## Work to complete
When you copy the data, keep every line exactly as written and skip the pictures.

## Data supplied
**********

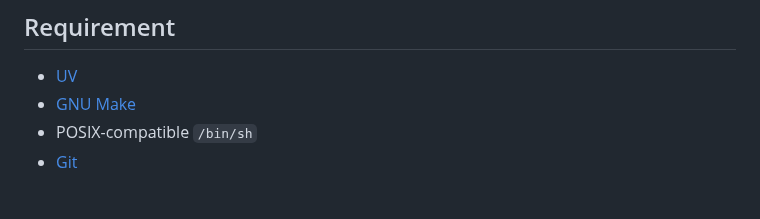
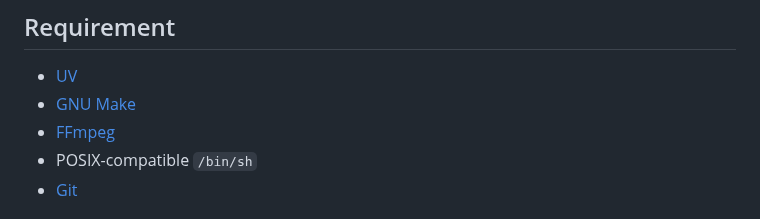
Before and after one commit to esdmr/badpdf, a Markdown page: README.md, the part around the change. GitHub-like rendering.

Commit message:
Add ffmpeg as a requirement

```diff
--- a/README.md
+++ b/README.md
@@ -14,6 +14,7 @@ depth is not a concern, since the video is (converted to) black and white.
 
 - [UV][uv]
 - [GNU Make][make]
+- [FFmpeg][ffmpeg]
 - POSIX-compatible `/bin/sh`
 - [Git][git]
 
```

**********

## The answer
Before and after one commit to esdmr/badpdf, a Markdown page: README.md, the part around the change. GitHub-like rendering.

Commit message:
Add ffmpeg as a requirement

```diff
--- a/README.md
+++ b/README.md
@@ -14,6 +14,7 @@ depth is not a concern, since the video is (converted to) black and white.
 
 - [UV][uv]
 - [GNU Make][make]
+- [FFmpeg][ffmpeg]
 - POSIX-compatible `/bin/sh`
 - [Git][git]
 
```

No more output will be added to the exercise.